Giving a fresh meaning to the notion of a poetry slam, the august poetry journal PN Review has published a stinging critique of the “rise of a cohort of young female poets” led by the likes of Kate Tempest, Hollie McNish and Rupi Kaur, describing their work as characterised by “the open denigration of intellectual engagement and rejection of craft”.
Poet Rebecca Watts took to the pages of PN Review to lay out her disdain for “the cult of the noble amateur”, and her despair at the effect of social media on poetry. Highlighting the work of poets such as Kaur (whose debut collection Milk and Honey has sold more than 1m copies worldwide), Tempest and, in particular, McNish, Watts attacks the “cohort of young female poets who are currently being lauded by the poetic establishment for their ‘honesty’ and ‘accessibility’”.
Poets and readers have been divided on the rise of performance poets in print. Younger poets using social media to gain an audience – Tempest and McNish on YouTube, and Kaur on Instagram, where she has more than two million followers – have been dismissed as populist, while their often extremely autobiographical poetry has been variously praised as brave, or criticised as simple and solipsistic.
According to Nielsen data, these three poets have sold more than 275,000 books in the UK, with Kaur alone responsible for half of that figure. Both McNish and Tempest have won the Ted Hughes award for new work in poetry.
Citing lines such as Kaur’s “you should see me / when my heart is broken / i don’t grieve / i shatter”, Watts writes that “of all the literary forms, we might have predicted that poetry had the best chance of escaping social media’s dumbing effect; its project, after all, has typically been to rid language of cliche”.
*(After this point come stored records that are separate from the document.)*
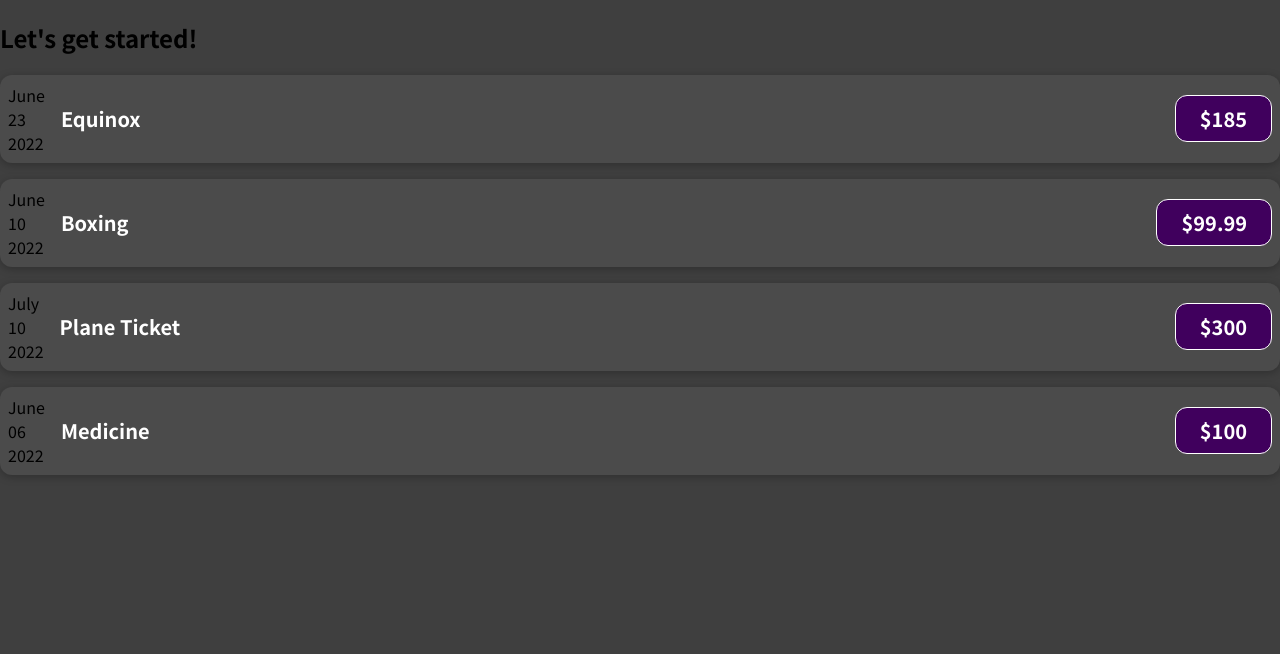
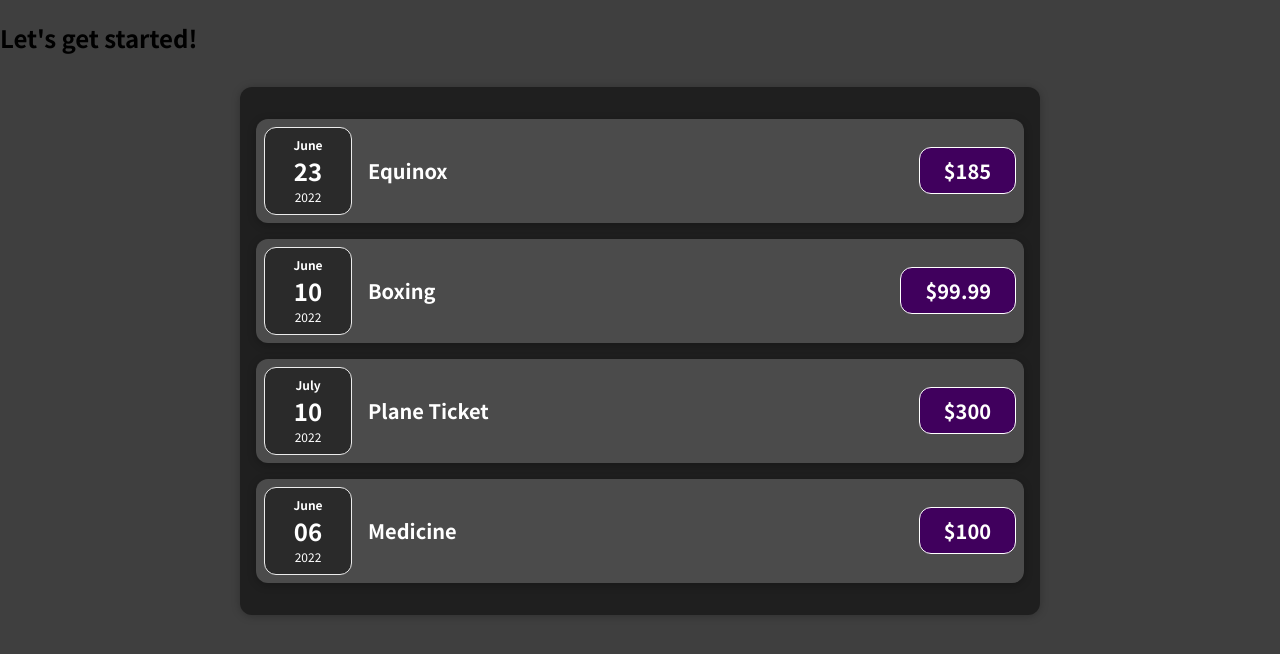
Before and after one commit to meredithbloom/react-udemy-expenses, a React (Create React App) app: page / in a window 1280 px wide. Shown: the top 654 px of the page. Built offline with nearby package versions, Linux system fonts and the light colour scheme.

Commit message:
added expenses component

```diff
--- a/src/App.js
+++ b/src/App.js
@@ -1,5 +1,5 @@
 import ExpenseItem from './components/ExpenseItem'
-
+import Expenses from './components/Expenses';
 
 function App() {
   const expenses = [
@@ -12,22 +12,7 @@
   return (
     <div>
       <h2>Let's get started!</h2>
-      <ExpenseItem
-        title={expenses[0].title}
-        amount={expenses[0].amount}
-        date={expenses[0].date }/>
-      <ExpenseItem
-        title={expenses[1].title}
-        amount={expenses[1].amount}
-        date={expenses[1].date }/>
-      <ExpenseItem
-        title={expenses[2].title}
-        amount={expenses[2].amount}
-        date={expenses[2].date }/>
-      <ExpenseItem
-        title={expenses[3].title}
-        amount={expenses[3].amount}
-        date={expenses[3].date }/>
+      <Expenses expenses={expenses}/>
     </div>
   )
 }
--- /dev/null
+++ b/src/components/ExpenseDate.css
@@ -0,0 +1,26 @@
+.expense-date {
+    display: flex;
+    flex-direction: column;
+    width: 5.5rem;
+    height: 5.5rem;
+    border: 1px solid #ececec;
+    background-color: #2a2a2a;
+    color: white;
+    border-radius: 12px;
+    align-items: center;
+    justify-content: center;
+}
+
+.expense-date__month {
+    font-size: 0.75rem;
+    font-weight: bold;
+}
+
+.expense-date__year {
+    font-size: 0.75rem;
+}
+
+.expense-date__day {
+    font-size: 1.5rem;
+    font-weight: bold;
+}
--- a/src/components/ExpenseDate.js
+++ b/src/components/ExpenseDate.js
@@ -1,4 +1,4 @@
-
+import './ExpenseDate.css'
 
 function ExpenseDate(props) {
     const month = props.date.toLocaleString('en-US', { month: 'long' })
@@ -6,10 +6,10 @@
     const year = props.date.getFullYear()
 
     return (
-        <div>
-            <div>{month}</div>
-            <div>{day}</div>
-            <div>{year}</div>
+        <div className='expense-date'>
+            <div className='expense-date__month'>{month}</div>
+            <div className='expense-date__day'>{day}</div>
+            <div className='expense-date__year'>{year}</div>
         </div>
     )
 
--- /dev/null
+++ b/src/components/Expenses.css
@@ -0,0 +1,9 @@
+.expenses {
+    padding: 1rem;
+    background-color: rgb(31, 31, 31);
+    margin: 2rem auto;
+    width: 50rem;
+    max-width: 95%;
+    border-radius: 12px;
+    box-shadow: 0 1px 8px rgba(0, 0, 0, 0.25);
+}
--- /dev/null
+++ b/src/components/Expenses.js
@@ -0,0 +1,32 @@
+import ExpenseItem from "./ExpenseItem"
+import './Expenses.css'
+
+
+function Expenses(props) {
+    const expenses = [...props.expenses]
+
+    return (
+        <div className='expenses'>
+            <ExpenseItem
+                title={expenses[0].title}
+                amount={expenses[0].amount}
+                date={expenses[0].date }/>
+            <ExpenseItem
+                title={expenses[1].title}
+                amount={expenses[1].amount}
+                date={expenses[1].date }/>
+            <ExpenseItem
+                title={expenses[2].title}
+                amount={expenses[2].amount}
+                date={expenses[2].date }/>
+            <ExpenseItem
+                title={expenses[3].title}
+                amount={expenses[3].amount}
+                date={expenses[3].date }/>
+        </div>
+    )
+
+
+}
+
+export default Expenses
--- a/src/index.js
+++ b/src/index.js
@@ -6,9 +6,9 @@
 
 const root = ReactDOM.createRoot(document.getElementById('root'));
 root.render(
-
+<React.StrictMode>
     <App />
-
+</React.StrictMode>
 );
 
 // If you want to start measuring performance in your app, pass a function
```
However, she finds, “in the redefinition of poetry as ‘short-form communication’ the floodgates have been opened. The reader is dead: long live consumer-driven content and the ‘instant gratification’ this affords.”